For the word "invoke", state the number of lines in the data that contain it, and nothing else.
──────── Entries supplied
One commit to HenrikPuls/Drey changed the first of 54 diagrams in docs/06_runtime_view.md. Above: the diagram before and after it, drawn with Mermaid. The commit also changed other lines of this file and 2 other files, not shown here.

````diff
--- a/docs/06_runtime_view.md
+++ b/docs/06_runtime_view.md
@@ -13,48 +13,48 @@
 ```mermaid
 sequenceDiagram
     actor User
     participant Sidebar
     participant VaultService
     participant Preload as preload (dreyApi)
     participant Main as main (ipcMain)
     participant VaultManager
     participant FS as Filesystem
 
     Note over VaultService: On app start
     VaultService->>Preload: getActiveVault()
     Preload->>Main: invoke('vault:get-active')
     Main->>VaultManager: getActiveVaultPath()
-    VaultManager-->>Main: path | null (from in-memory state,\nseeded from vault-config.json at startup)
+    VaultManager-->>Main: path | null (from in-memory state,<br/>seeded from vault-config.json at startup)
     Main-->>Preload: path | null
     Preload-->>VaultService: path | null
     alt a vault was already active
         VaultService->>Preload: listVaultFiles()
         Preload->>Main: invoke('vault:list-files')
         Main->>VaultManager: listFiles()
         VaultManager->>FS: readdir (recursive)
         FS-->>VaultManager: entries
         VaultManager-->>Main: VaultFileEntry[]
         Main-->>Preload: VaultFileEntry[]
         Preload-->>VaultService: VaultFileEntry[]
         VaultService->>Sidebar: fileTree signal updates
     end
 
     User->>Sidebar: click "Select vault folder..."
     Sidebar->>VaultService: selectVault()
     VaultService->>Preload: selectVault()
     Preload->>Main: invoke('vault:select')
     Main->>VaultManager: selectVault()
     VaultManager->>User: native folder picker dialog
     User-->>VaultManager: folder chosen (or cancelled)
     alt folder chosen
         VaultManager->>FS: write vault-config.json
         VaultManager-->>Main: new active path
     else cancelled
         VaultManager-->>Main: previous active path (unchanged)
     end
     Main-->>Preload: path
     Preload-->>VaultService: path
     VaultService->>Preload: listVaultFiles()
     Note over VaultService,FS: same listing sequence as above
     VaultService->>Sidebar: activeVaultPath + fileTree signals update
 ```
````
────────────────
──────── Entries supplied
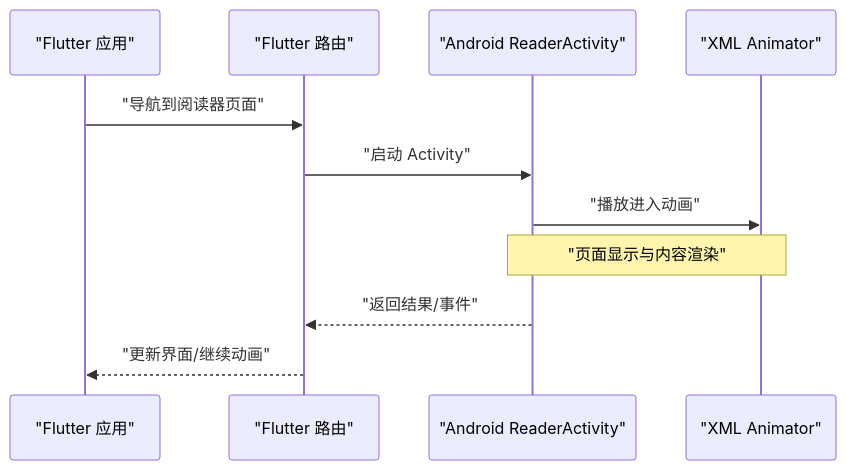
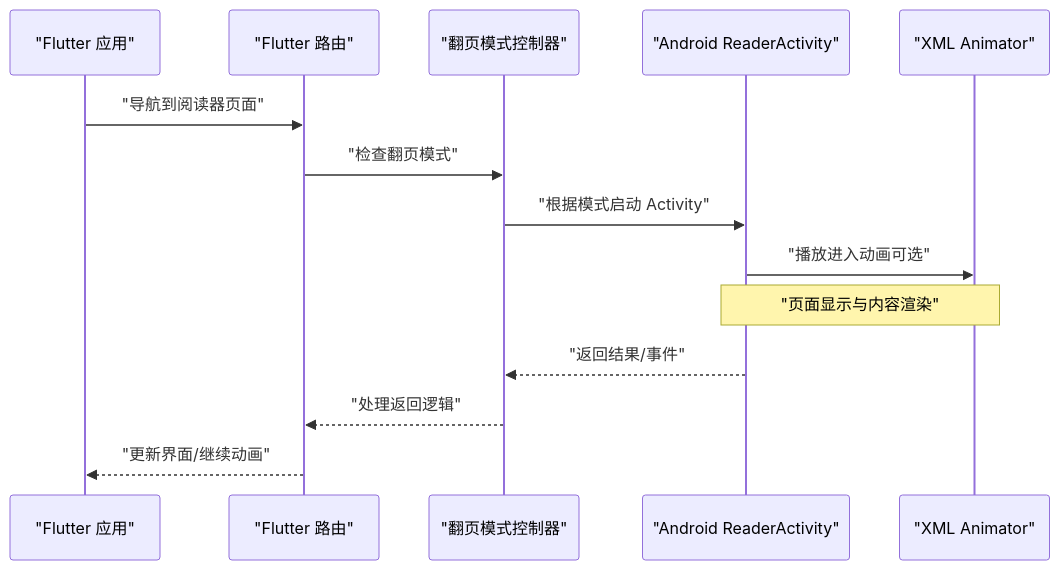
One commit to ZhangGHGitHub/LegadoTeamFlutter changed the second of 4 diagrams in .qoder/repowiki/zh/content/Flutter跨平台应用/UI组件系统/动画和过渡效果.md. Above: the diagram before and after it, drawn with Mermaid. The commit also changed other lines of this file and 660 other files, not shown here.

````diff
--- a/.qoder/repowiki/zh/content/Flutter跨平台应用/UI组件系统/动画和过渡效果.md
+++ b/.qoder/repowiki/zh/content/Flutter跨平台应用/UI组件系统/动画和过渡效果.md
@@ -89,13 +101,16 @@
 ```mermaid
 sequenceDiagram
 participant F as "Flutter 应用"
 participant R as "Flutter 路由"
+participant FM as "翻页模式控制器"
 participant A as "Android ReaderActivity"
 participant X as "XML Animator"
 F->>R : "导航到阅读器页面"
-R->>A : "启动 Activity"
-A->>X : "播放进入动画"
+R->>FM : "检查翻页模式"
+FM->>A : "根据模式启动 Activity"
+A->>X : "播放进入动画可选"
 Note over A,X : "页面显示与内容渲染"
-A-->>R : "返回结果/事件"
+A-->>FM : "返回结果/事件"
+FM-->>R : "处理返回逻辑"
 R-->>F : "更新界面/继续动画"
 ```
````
────────────────
──────── Entries supplied
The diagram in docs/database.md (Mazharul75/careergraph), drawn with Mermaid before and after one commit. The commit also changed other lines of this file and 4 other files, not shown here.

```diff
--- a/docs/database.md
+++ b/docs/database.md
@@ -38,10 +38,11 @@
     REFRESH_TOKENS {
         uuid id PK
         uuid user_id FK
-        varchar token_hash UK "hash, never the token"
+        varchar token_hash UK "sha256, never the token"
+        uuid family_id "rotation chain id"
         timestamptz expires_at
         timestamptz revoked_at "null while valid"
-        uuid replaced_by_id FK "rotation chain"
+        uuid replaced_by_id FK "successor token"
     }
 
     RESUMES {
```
────────────────
**Result of the task**.
3